WASHINGTON D.C. - Montana Republican Sen. Steve Daines is reaching across the aisle to Democratic Senator Elizabeth Warren of Massachusetts to introduce a bill to address gambling addiction among service members.
The Gambling Addiction Prevention act would require the Department of Defense to begin tracking gambling disorder in its health assessments.
The DOD would also develop policies and programs to prevent and treat gambling problems among service members.
According to the National Council on Problem Gambling, an estimated 56,000 active duty service members may meet the criteria for gambling disorder.
“Countless service members and veterans suffer from gambling addiction,” stated Daines. “Under this bipartisan bill, these men and women can get the help they need to get back on the right track.”
“Gambling addiction among our service members and veterans is a serious problem and it’s time our military gave this issue the attention it deserves,” stated Warren. “I’m pleased to work with Senator Daines on a bill that ensures our service members get the right kind of prevention and treatment for gambling disorder—the men and women who serve our country deserve nothing less.”
A 2017 study by the Government Accountability Office (GAO), found that despite having over 3,000 slot machines on military installations across the world, DOD does not systematically screen military personnel for gambling disorder.
In its report, the GAO recommended that the DOD incorporate questions on gambling disorder in its annual health assessments and DOD-wide surveys in order to better understand the prevalence of gambling disorder in the military and improve the military’s ability to offer treatment.
The Gambling Addiction Prevention Act implements the GAO’s recommendations by requiring the DOD to include gambling disorder screening questions in health assessments for members of the armed forces and in other survey and research efforts.
The bill also requires the DOD to develop policies and programs to prevent and treat gambling problems, in coordination with other behavioral health efforts.
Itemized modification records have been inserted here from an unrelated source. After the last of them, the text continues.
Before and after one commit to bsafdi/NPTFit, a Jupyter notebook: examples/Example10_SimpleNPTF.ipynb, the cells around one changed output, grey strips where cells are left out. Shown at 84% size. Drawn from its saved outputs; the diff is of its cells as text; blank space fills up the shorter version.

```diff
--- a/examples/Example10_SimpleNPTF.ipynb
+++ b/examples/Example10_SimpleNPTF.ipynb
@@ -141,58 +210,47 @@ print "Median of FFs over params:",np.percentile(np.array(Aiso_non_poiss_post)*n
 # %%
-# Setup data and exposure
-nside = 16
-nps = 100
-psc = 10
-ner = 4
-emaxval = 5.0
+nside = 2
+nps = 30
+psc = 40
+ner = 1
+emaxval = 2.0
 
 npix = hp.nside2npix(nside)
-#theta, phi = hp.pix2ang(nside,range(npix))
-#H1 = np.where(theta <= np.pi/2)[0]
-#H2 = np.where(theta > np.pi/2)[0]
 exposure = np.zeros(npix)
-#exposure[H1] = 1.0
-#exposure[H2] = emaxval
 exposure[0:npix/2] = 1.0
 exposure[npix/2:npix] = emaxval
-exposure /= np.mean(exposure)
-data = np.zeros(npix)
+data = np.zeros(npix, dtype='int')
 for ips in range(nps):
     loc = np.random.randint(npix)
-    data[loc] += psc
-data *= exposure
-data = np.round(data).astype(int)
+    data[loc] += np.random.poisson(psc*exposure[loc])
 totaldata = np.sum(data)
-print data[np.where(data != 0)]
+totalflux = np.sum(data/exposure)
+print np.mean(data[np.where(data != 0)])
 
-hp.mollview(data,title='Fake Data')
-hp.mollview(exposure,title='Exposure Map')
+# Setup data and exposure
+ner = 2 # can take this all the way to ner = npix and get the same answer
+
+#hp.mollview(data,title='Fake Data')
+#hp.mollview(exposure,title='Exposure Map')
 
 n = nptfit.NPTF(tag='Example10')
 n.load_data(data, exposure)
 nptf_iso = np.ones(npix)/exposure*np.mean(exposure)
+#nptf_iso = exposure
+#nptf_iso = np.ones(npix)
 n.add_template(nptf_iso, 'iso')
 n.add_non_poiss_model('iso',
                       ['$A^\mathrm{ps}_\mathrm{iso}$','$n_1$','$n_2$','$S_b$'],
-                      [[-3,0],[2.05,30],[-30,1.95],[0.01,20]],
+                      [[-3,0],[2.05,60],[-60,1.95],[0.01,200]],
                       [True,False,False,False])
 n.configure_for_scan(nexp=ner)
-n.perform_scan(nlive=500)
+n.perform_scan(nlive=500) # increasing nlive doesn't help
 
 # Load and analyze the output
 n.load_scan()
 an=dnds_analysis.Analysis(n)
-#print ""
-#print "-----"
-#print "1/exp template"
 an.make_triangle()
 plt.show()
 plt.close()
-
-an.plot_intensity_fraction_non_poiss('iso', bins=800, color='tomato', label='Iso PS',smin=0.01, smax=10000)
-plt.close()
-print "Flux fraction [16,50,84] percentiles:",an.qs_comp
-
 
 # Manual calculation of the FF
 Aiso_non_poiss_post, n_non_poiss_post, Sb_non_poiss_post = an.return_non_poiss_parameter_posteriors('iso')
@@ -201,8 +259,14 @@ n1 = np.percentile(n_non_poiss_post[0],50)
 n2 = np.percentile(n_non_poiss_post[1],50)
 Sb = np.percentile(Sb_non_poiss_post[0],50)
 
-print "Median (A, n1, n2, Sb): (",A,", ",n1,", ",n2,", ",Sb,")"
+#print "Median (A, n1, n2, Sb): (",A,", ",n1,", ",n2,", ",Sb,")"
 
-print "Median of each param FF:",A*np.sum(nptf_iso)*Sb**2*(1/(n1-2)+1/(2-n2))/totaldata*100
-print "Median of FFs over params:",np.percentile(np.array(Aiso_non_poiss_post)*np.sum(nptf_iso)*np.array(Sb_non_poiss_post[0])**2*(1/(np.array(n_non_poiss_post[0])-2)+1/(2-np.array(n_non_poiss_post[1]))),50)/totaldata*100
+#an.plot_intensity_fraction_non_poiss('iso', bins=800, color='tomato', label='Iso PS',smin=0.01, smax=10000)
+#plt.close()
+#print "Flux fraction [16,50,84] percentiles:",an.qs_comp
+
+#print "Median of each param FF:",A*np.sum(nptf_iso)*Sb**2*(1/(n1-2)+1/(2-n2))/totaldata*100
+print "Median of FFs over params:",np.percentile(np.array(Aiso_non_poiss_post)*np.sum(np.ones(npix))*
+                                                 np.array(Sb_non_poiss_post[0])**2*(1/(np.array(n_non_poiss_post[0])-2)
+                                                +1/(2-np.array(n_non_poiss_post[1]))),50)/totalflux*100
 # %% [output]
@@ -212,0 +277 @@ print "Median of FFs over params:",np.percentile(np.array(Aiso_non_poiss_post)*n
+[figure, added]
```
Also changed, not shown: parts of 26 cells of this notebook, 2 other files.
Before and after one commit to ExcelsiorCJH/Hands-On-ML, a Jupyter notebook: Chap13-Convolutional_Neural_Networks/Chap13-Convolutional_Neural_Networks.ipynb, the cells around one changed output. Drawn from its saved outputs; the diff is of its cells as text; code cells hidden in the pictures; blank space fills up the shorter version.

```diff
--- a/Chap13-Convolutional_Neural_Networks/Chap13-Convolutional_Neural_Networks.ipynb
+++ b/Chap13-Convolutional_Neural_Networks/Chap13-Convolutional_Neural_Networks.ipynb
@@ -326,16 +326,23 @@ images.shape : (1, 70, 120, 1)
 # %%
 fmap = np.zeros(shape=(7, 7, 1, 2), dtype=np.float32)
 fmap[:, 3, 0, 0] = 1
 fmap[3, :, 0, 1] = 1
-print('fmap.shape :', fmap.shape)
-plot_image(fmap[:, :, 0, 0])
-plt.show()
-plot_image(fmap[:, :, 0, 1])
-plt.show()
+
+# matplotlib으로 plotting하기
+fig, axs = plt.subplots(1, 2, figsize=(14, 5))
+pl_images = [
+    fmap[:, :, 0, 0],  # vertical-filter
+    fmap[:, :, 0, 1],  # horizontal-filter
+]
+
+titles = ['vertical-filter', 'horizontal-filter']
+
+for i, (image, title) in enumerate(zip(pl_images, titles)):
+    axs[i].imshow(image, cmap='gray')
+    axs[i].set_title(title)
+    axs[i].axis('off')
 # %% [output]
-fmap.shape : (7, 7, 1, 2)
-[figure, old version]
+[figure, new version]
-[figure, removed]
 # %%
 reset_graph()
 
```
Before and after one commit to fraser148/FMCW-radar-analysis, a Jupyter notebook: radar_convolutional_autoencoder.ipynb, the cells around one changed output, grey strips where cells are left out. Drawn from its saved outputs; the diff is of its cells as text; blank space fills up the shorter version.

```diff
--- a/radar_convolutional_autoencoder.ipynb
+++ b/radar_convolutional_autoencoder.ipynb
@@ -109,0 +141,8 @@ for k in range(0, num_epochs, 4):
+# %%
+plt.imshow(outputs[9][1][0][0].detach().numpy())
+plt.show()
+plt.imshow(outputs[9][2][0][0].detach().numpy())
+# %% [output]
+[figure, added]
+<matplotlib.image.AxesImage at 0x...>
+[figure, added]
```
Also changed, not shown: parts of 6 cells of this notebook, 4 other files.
On military sites where gambling activities take place, such policies and programs would include provision of educational materials and promotion of responsible behavior.
The legislation is endorsed by the National Council on Problem Gambling, Association of Problem Gambling Administrators, National Center for Responsible Gaming, Massachusetts Council on Compulsive Gambling, and Montana Council on Problem Gambling.